“I don’t really care,” says Green, yawning. “I never have done really. We’ve never done what was expected of Fleetwood Mac – we’ve always done the opposite. We just do what we want to do.”
Thus begins the remarkable story of Fleetwood Mac – a saga unparalleled in rock, as our new Uncut Ultimate Music Guide dedicated to the band makes clear (on sale in the UK on Thursday Sept 10, but available to order now at our online shop). Over the next four and a half decades, the band’s history has often read like an infinite series of surprise plot twists, where radical upheavals arrive with every new album. Key members come and go, lost to religious cults and mental breakdowns, victims of multiple romantic traumas. Musical directions and locations change as frequently as the lineup: the blues evolve into the apotheosis of sophisticated pop; and a remote Hampshire commune is swapped for the LA highlife.

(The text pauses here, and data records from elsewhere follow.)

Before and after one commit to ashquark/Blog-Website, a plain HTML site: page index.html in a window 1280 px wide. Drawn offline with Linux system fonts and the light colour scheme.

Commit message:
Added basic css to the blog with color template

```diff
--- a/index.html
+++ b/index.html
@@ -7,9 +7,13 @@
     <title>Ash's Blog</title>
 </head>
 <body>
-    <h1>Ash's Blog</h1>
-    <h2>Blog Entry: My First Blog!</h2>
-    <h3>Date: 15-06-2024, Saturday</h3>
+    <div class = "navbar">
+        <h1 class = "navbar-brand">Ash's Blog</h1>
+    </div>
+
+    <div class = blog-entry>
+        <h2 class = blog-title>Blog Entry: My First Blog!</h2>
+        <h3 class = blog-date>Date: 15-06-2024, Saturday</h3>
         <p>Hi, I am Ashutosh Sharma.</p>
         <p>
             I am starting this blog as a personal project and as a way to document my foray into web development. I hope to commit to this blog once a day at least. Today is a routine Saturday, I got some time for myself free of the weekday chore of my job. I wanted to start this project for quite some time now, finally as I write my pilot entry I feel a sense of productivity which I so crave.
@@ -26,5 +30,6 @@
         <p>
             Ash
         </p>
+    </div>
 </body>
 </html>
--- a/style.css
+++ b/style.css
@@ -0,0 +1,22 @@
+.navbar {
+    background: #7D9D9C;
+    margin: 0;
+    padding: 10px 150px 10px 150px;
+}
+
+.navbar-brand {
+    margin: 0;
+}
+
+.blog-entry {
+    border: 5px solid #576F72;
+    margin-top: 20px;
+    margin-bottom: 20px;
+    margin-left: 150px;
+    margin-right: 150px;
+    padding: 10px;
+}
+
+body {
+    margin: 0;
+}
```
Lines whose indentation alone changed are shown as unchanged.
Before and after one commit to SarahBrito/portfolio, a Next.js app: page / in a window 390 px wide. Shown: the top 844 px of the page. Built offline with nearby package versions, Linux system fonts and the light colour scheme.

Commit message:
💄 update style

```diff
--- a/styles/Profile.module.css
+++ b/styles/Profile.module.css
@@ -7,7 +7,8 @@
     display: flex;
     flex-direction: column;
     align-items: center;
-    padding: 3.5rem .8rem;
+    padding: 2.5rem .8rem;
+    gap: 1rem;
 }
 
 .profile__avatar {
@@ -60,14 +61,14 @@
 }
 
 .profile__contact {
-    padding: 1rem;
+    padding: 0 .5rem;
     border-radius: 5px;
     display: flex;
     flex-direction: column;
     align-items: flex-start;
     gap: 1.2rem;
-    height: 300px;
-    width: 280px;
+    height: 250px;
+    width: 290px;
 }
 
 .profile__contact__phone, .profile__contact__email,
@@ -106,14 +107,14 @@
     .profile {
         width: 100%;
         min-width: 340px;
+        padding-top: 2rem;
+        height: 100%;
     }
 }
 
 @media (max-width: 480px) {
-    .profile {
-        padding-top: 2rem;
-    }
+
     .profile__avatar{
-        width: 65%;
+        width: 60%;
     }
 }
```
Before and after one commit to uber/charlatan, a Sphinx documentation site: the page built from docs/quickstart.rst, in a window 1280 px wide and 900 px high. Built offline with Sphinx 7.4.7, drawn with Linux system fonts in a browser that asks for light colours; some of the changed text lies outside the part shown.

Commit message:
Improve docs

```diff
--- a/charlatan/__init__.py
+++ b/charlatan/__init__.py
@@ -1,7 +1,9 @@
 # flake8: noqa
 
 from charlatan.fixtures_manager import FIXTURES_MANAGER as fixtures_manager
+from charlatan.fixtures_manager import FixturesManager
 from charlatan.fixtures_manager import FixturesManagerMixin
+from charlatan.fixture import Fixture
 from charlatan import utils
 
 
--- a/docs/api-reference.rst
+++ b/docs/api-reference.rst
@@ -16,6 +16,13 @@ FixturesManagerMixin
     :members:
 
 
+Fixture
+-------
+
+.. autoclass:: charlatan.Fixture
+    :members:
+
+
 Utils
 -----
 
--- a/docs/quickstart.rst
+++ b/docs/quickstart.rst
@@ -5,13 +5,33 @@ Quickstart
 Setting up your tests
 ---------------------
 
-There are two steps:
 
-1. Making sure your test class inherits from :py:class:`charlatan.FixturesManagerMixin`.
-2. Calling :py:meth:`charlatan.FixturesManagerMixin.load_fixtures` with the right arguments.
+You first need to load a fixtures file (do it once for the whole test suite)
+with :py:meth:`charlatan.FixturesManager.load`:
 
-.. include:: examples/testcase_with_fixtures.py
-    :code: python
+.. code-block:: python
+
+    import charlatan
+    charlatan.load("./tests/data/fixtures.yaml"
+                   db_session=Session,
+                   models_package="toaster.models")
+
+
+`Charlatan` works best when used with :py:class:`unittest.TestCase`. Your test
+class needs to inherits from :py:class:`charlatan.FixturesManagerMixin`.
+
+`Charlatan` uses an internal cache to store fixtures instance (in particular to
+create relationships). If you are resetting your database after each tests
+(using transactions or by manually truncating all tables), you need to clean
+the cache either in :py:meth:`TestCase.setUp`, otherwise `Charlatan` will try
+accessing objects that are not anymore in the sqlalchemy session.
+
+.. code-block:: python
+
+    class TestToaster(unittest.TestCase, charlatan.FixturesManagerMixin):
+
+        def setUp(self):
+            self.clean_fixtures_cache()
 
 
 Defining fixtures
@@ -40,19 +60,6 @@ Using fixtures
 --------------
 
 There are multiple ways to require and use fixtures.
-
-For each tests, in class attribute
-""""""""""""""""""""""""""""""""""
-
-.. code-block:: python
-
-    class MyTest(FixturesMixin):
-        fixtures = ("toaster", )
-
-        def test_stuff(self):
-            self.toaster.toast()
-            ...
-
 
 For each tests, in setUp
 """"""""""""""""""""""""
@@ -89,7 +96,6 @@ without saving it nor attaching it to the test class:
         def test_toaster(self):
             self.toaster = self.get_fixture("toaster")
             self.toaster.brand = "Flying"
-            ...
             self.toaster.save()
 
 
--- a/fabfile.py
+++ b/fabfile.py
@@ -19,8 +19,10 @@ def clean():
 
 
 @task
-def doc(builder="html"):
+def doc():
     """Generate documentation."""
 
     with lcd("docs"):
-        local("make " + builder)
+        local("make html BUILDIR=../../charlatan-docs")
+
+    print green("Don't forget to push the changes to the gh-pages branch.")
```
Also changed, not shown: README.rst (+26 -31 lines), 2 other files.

As the revealing features collected in this Ultimate Music Guide prove, the journalists of Uncut, NME and Melody Maker have been alongside Fleetwood Mac every step of the way. They documented the rise and fall of Peter Green’s band, the emergence of Christine McVie, the transitional lineups of the early ’70s, the dramatic arrival of Lindsey Buckingham and Stevie Nicks, and the glory and devastation that soon followed. “Being in Fleetwood Mac is more like being in group therapy,” noted the mostly redoubtable Mick Fleetwood in 1977, as he contemplated the seismic impact of “Rumours” and laid bare – not for the last time – the private lives of its key players.
Our Ultimate Music Guide, though, focuses on Fleetwood Mac’s extraordinary music as much as their intimate affairs. To that end, we’ve commissioned new, in-depth reviews of every single one of their albums, from lost gems to some of the biggest-selling releases of all time. Like everything about Fleetwood Mac, it makes for an uncommonly long and complicated story, but one that is never less than compelling.
“Looking back, it’s like listening to war stories,” Mick Fleetwood told Uncut in 2002. “But you have to remember there were people yelling in pain with their legs shot away. There’s blood and guts and disagreements still to this day. But that’s what makes it mean a shit.”
Meanwhile, in other blood and guts and disagreements news, the third volume of our History Of Rock series is also on sale this Thursday, and in stock at our shop now. The year in focus is 1967, Jimi Hendrix is on the cover, and I’ll write more about it in a few days’ time. For now, please enjoy the herculean reviewing shifts Tom Pinnock pulled at last weekend’s End Of The Road festival for us. Click for full reports on The War On Drugs, Future Islands and Jessica Pratt, Sufjan Stevens, Sleaford Mods and Euros Childs, Low, Tame Impala and Fuzz, Pond, Ought and Gulp.